A growing number of conservatives want to abolish the death penalty, and they’re seeing success on the state level.
Once viewed as a liberal position, conservatives have started to reclaim opposition to the death penalty based on limited government power and shrewd economic fact.
“People have been against the death penalty for years, but didn’t have an outlet,” Marc Hyden, national coordinator of Concerned Conservatives Against the Death Penalty, said.
A project of the criminal-justice reform group Equal Justice USA, CCADP launched at the Conservative Political Action Conference in 2013 to nurture growing opposition to the death penalty on the Right.
“Conservatives believe in programs that are pro-life, fiscally responsible, and representative of America,” Hyden said.
For conservatives to live up to those principles, they’ll need to rethink their positions on crime and criminal justice, accounting for better police tactics and data.
CCADP seized the opportunity, launching operations before criminal justice reform became a broader issue. They aren’t alone, either. Now, the Texas Public Policy Foundation has a project devoted to “the conservative approach to criminal justice” and Rand Paul’s presidential campaign made forceful appeals about the need for criminal justice reform.
Public opinion seems to be receptive to the message. Support for the death penalty is at its lowest since the early 1970s, according to the Pew Research Center, and Hyden thinks that’s misleadingly high. Give the public the choice to keep the death penalty or repeal and replace it with something else, he says, and that could sway voters against the death penalty.

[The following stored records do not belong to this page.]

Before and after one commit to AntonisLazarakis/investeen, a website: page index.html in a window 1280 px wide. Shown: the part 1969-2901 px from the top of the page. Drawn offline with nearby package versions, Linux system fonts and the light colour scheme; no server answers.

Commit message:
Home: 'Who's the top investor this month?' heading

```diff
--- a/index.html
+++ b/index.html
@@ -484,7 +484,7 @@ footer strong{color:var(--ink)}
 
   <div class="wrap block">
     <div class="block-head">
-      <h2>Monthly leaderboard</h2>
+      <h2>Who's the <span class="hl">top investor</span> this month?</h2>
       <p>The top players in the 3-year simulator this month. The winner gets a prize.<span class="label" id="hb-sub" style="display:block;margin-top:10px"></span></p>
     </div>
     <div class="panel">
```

“We need to move away from a theoretical framework and into reality,” he said. When voters get to choose an alternative that could save money and deliver justice, minds will change. When Gallup asked whether a murderer should get the death penalty or imprisonment, the death penalty still won out, but an American Values Survey from the Public Religion Research Institute found a slight majority favored life imprisonment.
The conservative split on the death penalty, however, gives Republicans an opportunity to work with Democrats on the state level to abolish the practice. Democrat support has waned for the death penalty. As almost all executions are done on the state level, reform is most promising in states not dominated by Republicans.

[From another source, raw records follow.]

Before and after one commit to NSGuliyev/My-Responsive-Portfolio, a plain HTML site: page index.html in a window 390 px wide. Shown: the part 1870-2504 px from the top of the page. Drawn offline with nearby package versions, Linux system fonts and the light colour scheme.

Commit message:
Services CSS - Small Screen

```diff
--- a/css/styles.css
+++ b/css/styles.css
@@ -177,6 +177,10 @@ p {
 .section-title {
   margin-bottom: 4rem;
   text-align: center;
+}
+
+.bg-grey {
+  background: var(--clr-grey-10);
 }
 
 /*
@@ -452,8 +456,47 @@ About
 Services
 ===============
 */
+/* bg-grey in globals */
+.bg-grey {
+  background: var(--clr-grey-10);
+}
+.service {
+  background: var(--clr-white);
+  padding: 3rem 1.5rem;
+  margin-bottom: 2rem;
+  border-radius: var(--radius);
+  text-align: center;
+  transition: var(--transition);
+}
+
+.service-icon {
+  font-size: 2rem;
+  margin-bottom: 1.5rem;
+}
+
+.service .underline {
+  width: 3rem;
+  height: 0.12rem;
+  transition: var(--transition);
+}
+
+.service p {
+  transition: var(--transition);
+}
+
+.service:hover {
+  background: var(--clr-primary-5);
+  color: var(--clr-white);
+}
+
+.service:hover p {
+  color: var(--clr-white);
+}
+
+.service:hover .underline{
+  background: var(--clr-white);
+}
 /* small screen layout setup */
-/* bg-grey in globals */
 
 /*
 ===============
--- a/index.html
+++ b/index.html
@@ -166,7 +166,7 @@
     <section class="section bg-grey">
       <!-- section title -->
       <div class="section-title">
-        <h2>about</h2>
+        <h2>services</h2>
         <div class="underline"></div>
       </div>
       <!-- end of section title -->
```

Thirty-one states have the death penalty as a punishment, according to the National Conference of State Legislatures. Nebraska abolished it in 2015, but a referendum on whether the state should reinstate it will be on the ballot in November. Utah might lower that number to 30 states, as a bill to abolish the death penalty will be voted on this week in the statehouse.
For Hyden, the change on the state level isn’t a shock.
“It wouldn’t surprise me if one or two states repealed the death penalty this year,” he said.
Kansas and Montana are expected to be battlegrounds on the issue, and Florida overhauled its laws on the death penalty after the Supreme Court found their prior system unconstitutional.
To end the death penalty, however, CCADP needs to focus on Florida and other states like it. States with the death penalty rarely use it, or use it often. Since 1977, Texas conducted the most executions (524), followed by Oklahoma (112), Virginia (110), Florida (90), and Missouri (83). Utah, Nebraska, Kansas, and Montana, for instance, have only executed 13 people altogether.
The end of the death penalty isn’t inevitable, and many Republicans still uphold it as just and necessary.
“When we take the life of a heinous murderer and a repeat offender, it honors the lives of the people whose lives were taken by him,” Maryann Christensen, director of the Utah Eagle Forum, said before the Utah repeal bill passed out of a Senate hearing. Even Jeb Bush, who said he was “conflicted” over the death penalty, thought it could provide closure.
That honor and closure, however, comes at a cost. Death penalty cases, and keeping those convicted criminals on death row, is more expensive than life imprisonment. When state budgets are tight, fiscally conservative principles might outweigh a philosophical view on the death penalty.
But if that doesn’t end the death penalty, time might. Millennial Republicans are opposing the death penalty in larger numbers.
“They tend to be more skeptical, naturally, of government power,” Hyden said. Last August, the Kansas Federation of College Republicans added opposition to the death penalty to its platform.
“We started doing this before it was cool to talk about criminal justice reform,” Hyden said. “In the end … I don’t trust in our government to deliver mail properly.” Giving the government power to end a citizen’s life, then, is too much power. The chance of error, and the irreversible nature of the punishment, is too much to accept as a legitimate government action.
Hyden holds a minority view among conservatives, but he’s found fertile ground to debate and sway others that could make the death penalty a rarity, if not a banned punishment.